Segment Open

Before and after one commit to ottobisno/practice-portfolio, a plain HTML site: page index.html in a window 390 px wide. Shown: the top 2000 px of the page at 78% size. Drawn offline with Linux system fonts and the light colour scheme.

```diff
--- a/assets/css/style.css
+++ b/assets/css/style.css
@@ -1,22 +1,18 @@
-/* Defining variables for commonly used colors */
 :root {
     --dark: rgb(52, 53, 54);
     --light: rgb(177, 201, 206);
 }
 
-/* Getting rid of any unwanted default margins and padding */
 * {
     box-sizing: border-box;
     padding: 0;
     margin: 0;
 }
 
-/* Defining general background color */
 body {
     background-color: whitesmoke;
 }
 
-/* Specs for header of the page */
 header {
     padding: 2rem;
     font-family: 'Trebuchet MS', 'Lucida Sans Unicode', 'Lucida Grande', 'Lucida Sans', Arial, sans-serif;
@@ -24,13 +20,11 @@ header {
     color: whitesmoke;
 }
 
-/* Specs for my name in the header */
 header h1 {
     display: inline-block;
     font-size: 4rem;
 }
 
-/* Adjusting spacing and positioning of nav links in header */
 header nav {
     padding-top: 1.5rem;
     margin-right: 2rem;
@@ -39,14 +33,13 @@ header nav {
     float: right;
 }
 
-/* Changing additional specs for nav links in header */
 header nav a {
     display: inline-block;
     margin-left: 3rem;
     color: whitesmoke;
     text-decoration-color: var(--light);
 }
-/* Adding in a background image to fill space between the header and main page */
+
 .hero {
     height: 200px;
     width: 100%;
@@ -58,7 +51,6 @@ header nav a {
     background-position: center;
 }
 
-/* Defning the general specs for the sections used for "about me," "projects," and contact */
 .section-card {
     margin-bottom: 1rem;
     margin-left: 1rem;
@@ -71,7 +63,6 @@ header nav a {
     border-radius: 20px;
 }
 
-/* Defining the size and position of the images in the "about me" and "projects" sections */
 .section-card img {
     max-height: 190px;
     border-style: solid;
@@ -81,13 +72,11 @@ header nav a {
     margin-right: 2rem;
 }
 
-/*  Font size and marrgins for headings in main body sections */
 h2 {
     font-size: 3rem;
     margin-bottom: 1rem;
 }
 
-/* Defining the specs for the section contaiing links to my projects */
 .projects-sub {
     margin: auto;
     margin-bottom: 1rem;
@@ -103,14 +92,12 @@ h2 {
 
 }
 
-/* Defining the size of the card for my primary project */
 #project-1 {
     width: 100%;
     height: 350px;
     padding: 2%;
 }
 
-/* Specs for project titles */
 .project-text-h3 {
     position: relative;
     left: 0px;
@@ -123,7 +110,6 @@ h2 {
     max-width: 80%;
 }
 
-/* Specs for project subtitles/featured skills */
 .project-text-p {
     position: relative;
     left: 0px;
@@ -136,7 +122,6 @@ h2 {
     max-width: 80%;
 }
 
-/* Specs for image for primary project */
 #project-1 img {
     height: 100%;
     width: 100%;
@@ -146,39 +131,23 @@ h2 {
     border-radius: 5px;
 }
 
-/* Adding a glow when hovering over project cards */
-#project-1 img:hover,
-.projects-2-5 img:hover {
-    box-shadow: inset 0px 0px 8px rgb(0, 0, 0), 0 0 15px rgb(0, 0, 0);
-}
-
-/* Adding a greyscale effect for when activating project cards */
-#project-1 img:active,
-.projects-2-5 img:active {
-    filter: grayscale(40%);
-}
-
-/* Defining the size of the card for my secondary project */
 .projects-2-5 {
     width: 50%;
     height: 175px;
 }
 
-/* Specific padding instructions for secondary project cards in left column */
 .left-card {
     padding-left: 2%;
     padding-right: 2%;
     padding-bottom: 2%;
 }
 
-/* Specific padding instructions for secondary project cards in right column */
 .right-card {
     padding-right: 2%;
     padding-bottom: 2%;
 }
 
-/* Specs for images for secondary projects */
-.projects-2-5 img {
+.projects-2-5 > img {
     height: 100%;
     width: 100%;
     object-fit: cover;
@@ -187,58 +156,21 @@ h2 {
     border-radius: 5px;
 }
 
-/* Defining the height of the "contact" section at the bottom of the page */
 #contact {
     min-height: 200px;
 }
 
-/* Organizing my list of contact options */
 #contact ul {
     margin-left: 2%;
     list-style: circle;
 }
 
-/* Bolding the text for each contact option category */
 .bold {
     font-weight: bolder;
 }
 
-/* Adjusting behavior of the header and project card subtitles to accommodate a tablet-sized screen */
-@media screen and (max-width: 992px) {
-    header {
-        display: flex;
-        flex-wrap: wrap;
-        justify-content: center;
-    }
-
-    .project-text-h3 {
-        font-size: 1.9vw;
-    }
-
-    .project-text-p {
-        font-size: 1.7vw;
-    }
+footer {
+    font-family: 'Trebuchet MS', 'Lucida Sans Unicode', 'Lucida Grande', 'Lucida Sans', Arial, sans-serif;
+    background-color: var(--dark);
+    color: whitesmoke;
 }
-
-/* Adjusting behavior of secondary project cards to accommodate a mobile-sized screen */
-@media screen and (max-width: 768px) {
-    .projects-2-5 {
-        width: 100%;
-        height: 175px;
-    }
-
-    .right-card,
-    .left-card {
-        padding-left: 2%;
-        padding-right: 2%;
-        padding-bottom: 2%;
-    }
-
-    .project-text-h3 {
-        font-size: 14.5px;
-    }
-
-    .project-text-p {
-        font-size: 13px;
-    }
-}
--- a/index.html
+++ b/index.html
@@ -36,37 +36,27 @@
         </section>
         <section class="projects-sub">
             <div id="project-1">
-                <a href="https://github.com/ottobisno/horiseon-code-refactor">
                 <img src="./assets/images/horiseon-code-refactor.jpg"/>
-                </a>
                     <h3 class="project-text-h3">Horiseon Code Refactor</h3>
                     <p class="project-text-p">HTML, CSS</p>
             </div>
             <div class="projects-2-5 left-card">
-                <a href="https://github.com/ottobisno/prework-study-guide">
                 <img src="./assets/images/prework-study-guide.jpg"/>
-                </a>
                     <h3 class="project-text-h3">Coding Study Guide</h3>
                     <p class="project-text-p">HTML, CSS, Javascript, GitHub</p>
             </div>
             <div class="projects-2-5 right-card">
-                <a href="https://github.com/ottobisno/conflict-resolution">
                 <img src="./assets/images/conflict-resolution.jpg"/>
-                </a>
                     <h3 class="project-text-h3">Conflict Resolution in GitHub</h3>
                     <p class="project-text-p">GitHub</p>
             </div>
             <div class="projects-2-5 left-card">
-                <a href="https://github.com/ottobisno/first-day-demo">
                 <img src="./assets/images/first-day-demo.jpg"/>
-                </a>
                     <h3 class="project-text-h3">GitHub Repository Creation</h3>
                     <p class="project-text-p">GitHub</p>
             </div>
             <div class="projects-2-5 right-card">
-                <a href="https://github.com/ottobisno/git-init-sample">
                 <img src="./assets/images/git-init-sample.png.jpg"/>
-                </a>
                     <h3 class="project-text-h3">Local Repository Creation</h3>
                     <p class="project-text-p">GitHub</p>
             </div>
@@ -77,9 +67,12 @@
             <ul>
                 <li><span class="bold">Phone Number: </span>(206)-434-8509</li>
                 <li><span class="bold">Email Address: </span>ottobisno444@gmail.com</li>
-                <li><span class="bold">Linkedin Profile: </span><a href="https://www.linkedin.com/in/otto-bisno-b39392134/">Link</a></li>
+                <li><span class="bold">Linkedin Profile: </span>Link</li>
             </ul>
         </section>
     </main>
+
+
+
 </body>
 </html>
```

Segment Closed

**WHAT THIS TASK INVOLVES:** Go line by line through the material above and return each one that includes "whitesmoke".

**RESPONSE FOR THIS EXERCISE:**
     background-color: whitesmoke;
     color: whitesmoke;
     color: whitesmoke;
+    color: whitesmoke;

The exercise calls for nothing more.